I’ve always liked Thomas Dolby’s 1982 song “She Blinded Me With Science”, because it’s goofy and weird and has a catchy hook. I’m really not sure what the song is supposed to mean, but I’ve always liked the title.
The song came to mind again the other day when I read a report on the latest E.coli outbreak in Minnesota. This strain, E.Coli 0157:H7, is particularly nasty, and there is no doubt among scientists and epidemiologists in our neighbor state that it came from the Hartmann Dairy – which sells raw milk. It has a clear DNA marker. Quite a few kids got really sick from drinking the tainted milk, but so far nobody has died.
Predictably, the Hartmann Dairy Farm denied responsibility, and accused the Minnesota Health and Ag Departments of defaming them.
Now, where have we heard that story around here?

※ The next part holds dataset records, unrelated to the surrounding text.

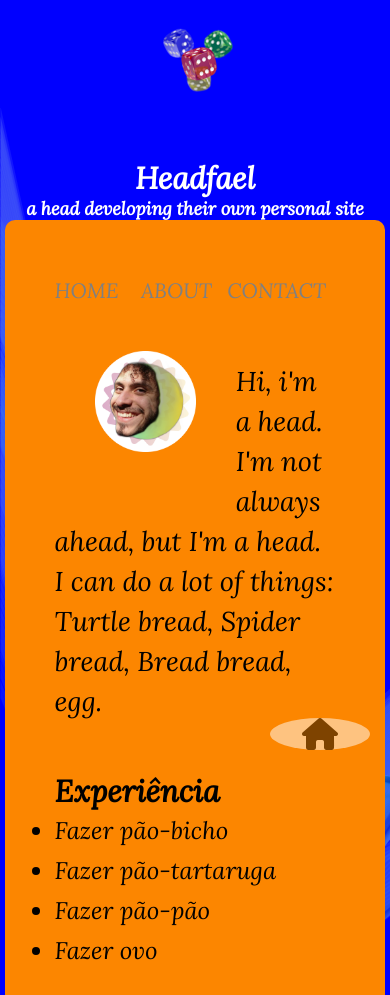
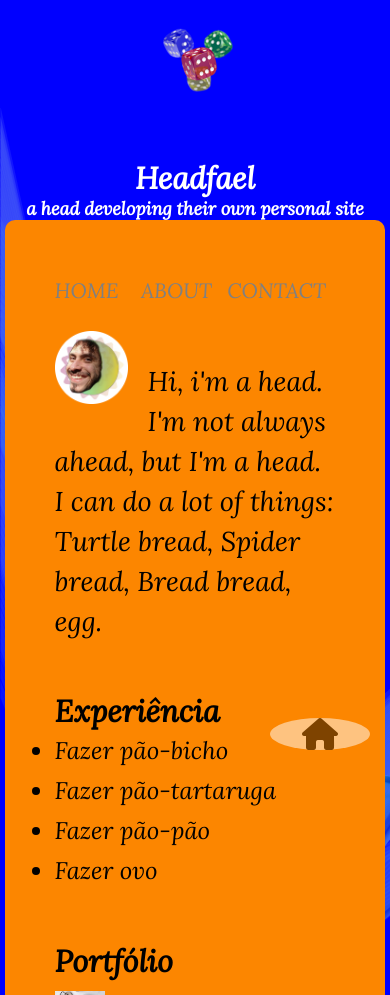
Before and after one commit to RafaelLeone/d2-5-rafael-leone, a plain HTML site: page index.html in a window 390 px wide. Shown: the part 74-1069 px from the top of the page. Drawn offline with Linux system fonts and the light colour scheme.

Commit message:
adjust about section responsively

```diff
--- a/css/style.css
+++ b/css/style.css
@@ -2,6 +2,10 @@ body{
     background-color: blue;
     font-family: 'Lora', serif;
     font-size: 1.5rem;
+}
+
+.exp{
+    display: inline-block;
 }
 
 .back{
@@ -49,7 +53,7 @@ body{
     margin: 40%;
     margin-top: 0px;
     margin-bottom: 0px;
-    padding: 30px;
+    padding: 1px;
 }
 
 .menu li{
@@ -90,8 +94,10 @@ body{
 
 .pp img{
     float: left;
-    width: 36%;
-    padding: 40px;
+    width: 26%;
+    padding-top: 20px;
+    padding-right: 20px;
+    padding-bottom: 20px;
 }
 
 .habilidades label{
--- a/index.html
+++ b/index.html
@@ -39,7 +39,7 @@
             </div>
             <div>
                 <h1>Experiência</h1>
-                <ul>
+                <ul class="exp">
                     <li>Fazer pão-bicho</li>
                     <li>Fazer pão-tartaruga</li>
                     <li>Fazer pão-pão</li>
```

Our highly-paid full-time professional state legislature passed a bill a few months ago which would allow the sale of raw milk in Wisconsin. The bill essentially rejected decades of hard science, going all the way back to some guy named Louis Pasteur, a Frenchman who discovered a way, over a hundred years ago, to make milk safe.
Governor Doyle did the legislature a favor and vetoed the stupid bill, probably saving the core of our state heritage, that slogan we put on our license plates: America’s Dairyland.
One of the many clowns who now inhabit the legislature was full of fake outrage, vowing to drink nothing but raw milk for the rest of his life, to “prove it is safe”.
No matter what science says, there will always be luddites and deniers. Such is the raw milk gang. Same as the folks who are convinced childhood vaccines cause autism. Never mind that the vaccine/autism study and the bogus scientist who published it have been completely and utterly discredited. They believe what they believe, and nothing is going to change their belief.
“She blinded me with science; and failed me in biology” goes the song.
Go ahead and roll the dice with your own life, and drink all the raw milk you want. But please don’t ask others to ignore hard science, and don’t try to pass laws that could potentially bring ruin to the state’s signature industry.